Detected change data
========

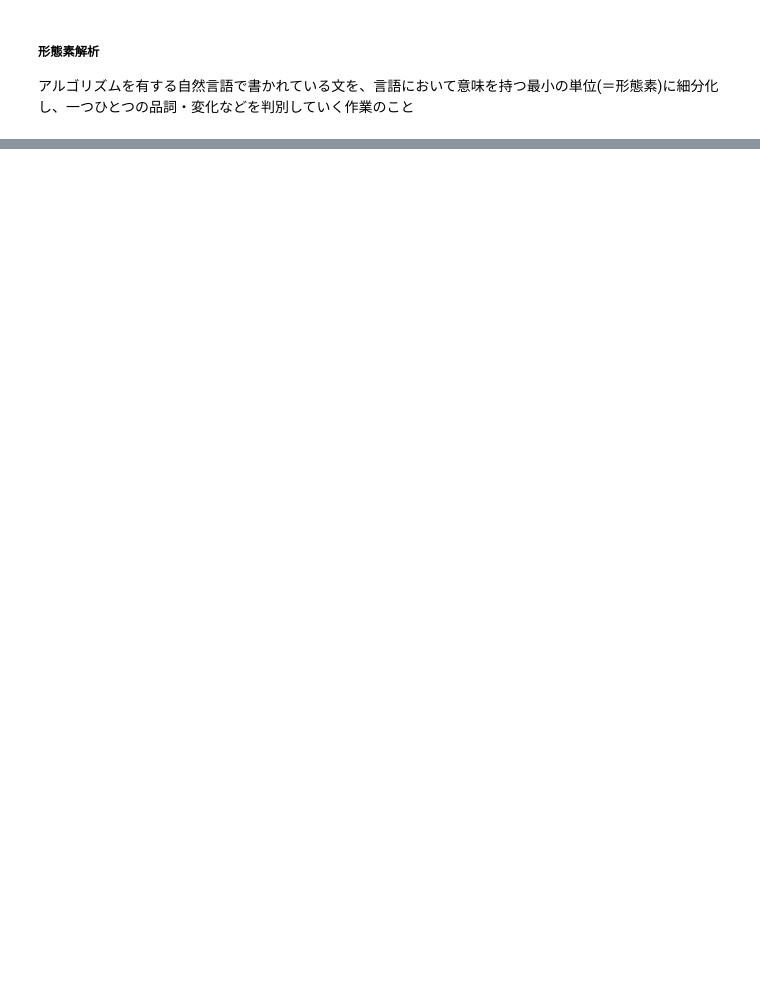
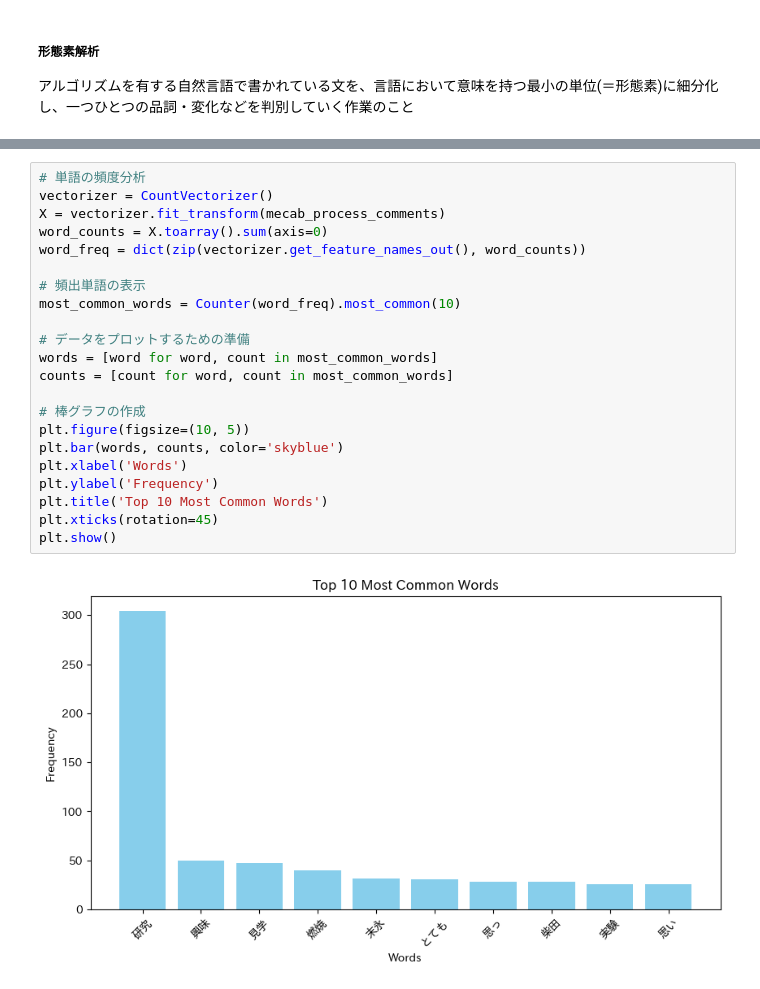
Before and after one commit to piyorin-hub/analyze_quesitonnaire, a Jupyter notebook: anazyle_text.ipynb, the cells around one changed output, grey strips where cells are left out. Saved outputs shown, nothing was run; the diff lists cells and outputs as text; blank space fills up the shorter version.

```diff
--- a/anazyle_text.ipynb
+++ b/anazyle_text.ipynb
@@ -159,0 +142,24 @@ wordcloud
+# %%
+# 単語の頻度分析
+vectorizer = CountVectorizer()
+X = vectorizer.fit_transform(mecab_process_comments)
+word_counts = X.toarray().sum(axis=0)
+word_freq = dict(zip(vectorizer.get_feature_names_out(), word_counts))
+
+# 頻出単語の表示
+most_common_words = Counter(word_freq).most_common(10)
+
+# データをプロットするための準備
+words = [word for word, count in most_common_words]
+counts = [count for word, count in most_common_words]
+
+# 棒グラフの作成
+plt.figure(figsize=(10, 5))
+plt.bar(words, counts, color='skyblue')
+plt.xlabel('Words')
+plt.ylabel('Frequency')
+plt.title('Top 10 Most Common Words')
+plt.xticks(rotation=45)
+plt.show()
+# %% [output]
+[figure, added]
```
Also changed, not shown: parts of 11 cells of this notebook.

========

**WORK TO BE COMPLETED:**
Scan the entries above and return each line that holds "vectorizer".

**RESULT OF THIS TASK:**
+vectorizer = CountVectorizer()
+X = vectorizer.fit_transform(mecab_process_comments)
+word_freq = dict(zip(vectorizer.get_feature_names_out(), word_counts))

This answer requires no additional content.